Washington, DC: Do you draw for a national audience, or do you make any claims to be a local cartoonist in a town where the local news happens to be of national interest? And whenever lampooning local issues and politicians, do you consider how your message would carry through to Post readers beyond the Beltway?
Herblock: Yes. I bear in mind that the cartoons appear elsewhere, but also find local issues that make news elsewhere. For example, I did cartoons about Mayor Marion Barry. And I've also done many cartoons on the District of Columbia suffering from taxation without adequate representation in Congress.
Falls Church, VA: Are you a democrat or republican? Its impossible to tell by looking at your work. [edited for space]
Herblock: Thank you. I think the reason it's not possible to tell is because I consider myself an independent journalist. I wish all readers felt as you do.
Bob Levey: What are the qualities of a memorable cartoon?
Herblock: It's hard to say. Very often it's a cartoon that has a certain simplicity, but there have been excellent cartoons that used a number of words or that may have looked a little complicated.
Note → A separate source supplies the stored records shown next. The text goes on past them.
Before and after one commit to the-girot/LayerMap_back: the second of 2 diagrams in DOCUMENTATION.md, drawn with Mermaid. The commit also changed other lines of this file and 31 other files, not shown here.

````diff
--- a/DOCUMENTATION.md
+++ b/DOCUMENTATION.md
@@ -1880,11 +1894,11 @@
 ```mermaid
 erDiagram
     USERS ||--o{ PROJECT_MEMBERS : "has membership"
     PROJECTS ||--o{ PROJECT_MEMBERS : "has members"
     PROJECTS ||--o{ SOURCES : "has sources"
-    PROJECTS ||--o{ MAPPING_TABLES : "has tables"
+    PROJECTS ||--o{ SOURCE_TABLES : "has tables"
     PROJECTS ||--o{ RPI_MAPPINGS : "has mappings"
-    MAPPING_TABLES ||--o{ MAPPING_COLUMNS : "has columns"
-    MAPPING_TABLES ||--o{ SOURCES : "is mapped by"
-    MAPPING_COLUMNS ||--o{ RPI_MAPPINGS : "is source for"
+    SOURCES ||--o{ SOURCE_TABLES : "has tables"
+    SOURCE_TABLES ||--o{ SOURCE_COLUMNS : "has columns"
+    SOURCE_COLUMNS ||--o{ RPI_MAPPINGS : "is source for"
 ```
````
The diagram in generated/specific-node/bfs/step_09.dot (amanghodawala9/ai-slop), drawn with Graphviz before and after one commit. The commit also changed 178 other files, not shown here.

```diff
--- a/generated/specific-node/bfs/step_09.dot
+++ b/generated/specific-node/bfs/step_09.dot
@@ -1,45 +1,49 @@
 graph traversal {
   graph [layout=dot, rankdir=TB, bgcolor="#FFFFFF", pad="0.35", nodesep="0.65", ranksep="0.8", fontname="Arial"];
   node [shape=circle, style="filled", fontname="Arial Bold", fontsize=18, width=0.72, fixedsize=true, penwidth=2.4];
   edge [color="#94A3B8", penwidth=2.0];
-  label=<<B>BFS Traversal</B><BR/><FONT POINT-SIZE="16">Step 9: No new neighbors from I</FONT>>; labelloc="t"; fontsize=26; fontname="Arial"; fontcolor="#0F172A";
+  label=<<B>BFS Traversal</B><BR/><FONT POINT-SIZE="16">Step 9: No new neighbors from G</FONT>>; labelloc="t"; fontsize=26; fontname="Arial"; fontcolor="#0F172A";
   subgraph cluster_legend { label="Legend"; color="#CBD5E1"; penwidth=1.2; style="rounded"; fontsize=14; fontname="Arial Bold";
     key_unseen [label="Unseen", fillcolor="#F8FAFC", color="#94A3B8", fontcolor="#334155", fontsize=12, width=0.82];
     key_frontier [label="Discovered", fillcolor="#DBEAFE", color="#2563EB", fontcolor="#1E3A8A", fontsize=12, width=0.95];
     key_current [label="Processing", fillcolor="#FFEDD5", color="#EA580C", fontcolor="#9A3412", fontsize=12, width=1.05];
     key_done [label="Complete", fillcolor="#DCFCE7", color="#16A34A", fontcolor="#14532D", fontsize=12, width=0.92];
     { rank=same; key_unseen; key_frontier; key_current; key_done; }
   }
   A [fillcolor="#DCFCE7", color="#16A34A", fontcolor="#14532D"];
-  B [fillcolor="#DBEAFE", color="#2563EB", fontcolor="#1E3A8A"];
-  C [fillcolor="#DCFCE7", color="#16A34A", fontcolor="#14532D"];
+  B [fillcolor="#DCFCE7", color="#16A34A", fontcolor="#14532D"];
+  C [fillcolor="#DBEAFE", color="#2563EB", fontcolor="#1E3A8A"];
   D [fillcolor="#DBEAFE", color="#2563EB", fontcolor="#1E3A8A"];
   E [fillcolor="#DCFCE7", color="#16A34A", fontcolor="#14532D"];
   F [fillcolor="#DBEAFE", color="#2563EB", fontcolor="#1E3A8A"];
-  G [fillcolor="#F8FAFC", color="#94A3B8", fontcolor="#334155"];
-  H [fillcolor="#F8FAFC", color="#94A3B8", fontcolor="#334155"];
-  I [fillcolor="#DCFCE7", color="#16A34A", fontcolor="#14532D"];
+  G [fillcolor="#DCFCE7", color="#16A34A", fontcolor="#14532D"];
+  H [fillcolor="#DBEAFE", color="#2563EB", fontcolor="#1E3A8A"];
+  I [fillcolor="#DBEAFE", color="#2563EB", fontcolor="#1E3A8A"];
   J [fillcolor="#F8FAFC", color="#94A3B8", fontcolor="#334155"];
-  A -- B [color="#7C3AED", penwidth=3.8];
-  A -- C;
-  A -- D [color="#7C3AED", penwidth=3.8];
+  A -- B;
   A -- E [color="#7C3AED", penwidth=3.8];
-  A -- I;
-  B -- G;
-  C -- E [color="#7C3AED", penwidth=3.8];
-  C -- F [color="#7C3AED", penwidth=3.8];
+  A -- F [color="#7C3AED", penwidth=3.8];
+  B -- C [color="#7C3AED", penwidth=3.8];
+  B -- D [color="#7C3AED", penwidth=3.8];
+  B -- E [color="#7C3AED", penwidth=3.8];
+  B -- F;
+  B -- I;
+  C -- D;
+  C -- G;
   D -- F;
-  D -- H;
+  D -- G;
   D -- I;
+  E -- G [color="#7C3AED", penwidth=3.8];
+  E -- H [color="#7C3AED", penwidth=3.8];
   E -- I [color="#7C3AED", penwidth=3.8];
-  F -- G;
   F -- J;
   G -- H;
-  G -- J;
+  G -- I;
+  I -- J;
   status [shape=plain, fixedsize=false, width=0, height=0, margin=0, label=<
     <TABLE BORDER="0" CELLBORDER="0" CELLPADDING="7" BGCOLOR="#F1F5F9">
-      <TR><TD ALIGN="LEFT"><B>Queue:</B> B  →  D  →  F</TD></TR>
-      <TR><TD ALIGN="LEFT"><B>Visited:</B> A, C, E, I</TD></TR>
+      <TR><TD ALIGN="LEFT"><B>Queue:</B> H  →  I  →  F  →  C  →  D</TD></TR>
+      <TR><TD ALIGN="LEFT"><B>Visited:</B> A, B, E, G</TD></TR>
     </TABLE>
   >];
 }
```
Bob Levey: I'm no artist, heaven knows, but the likely presidential candidates for 2000 all seem to be difficult to draw. George W. Bush has those sunken eyes, Dan Quayle has that shy smile, Al Gore has that broad forehead. Are these problems or opportunities?
Herblock: Bob, some of them look as if they'd be easier or harder than others. I think when somebody appears as often as a President, you develop your own set of lines which people recognize as your carictature.
Annandale, VA: Do you think women could be good editorial cartoonists? Any particular reason, in your opinion, why so few are around today?
Herblock: There are more women editorial cartoonists than there used to be. And some are really excellent. Signe Wilkinson, in Philadelphia, is easily one of the best in the business. And there are others.
Bob Levey: I'm a little surprised you didn't beat up on the Redskins in Monday's paper, at the end of their sixth consecutive rotten season. Any reason?
Herblock: I guess I was just too appalled to do anything on that.
Bob Levey: Most guys your age have long ago hung up their smocks. Will Herblock ever do that?
Herblock: Not if I can help it.
Washington, DC: Do you think itís easier for a liberal to get into heaven than it is for a conservative?
Herblock: I think they'd probably have their own Heavens.
Washington DC: People often compare the Lewinsky stuff with Watergate. You clearly don't think they're of equal stature. But what past president does Clinton most remind you of? (Or what Greek tragic figure?)
Herblock: He doesn't remind me of any particular president.
washington, d.c.: Two questions, please. First, what has been the favorite period of your career to cover, and second--is there an "archive" or book that one can review your work from years past?? Keep up the great work!!
Herblock: There is no favorite period except perhaps whatever one we're in at the time. The most current book is a memoir called "Herblock: A Cartoonist's Life," which is illustrated with about 300 cartoons.
Scenic Washington, DC: I'm sure you get asked this all the time, but what advice would you give to aspiring cartoonists? Also, who was your favorite political figure to draw?
Herblock: I think the main thing is to be interested in the subject matter and liking to draw cartoons. The best way to break into the business is just to try submitting your work to publications.
Vienna, VA: Having just finished reading this year's New Yorker cartoon issue, I was wondering if you know/knew any of the magazine's famous cartoonists -- and if so, if you have any interesting stories to tell about your relations with them?
Herblock: I met several of the New Yorker cartoonists and liked them. A visit to Charles Addams at his home was particularly interesting. Among other things, he collected crossbows, something that most people don't have around the house.
That's it for today. Many thanks to our guest, the one and only Herblock. Be sure to join us next Tuesday from noon to 1 p.m. when our guest will be Kenneth A. Samet, president of Washington Hospital Center. We'll discuss health care issues in Washington and elsewhere.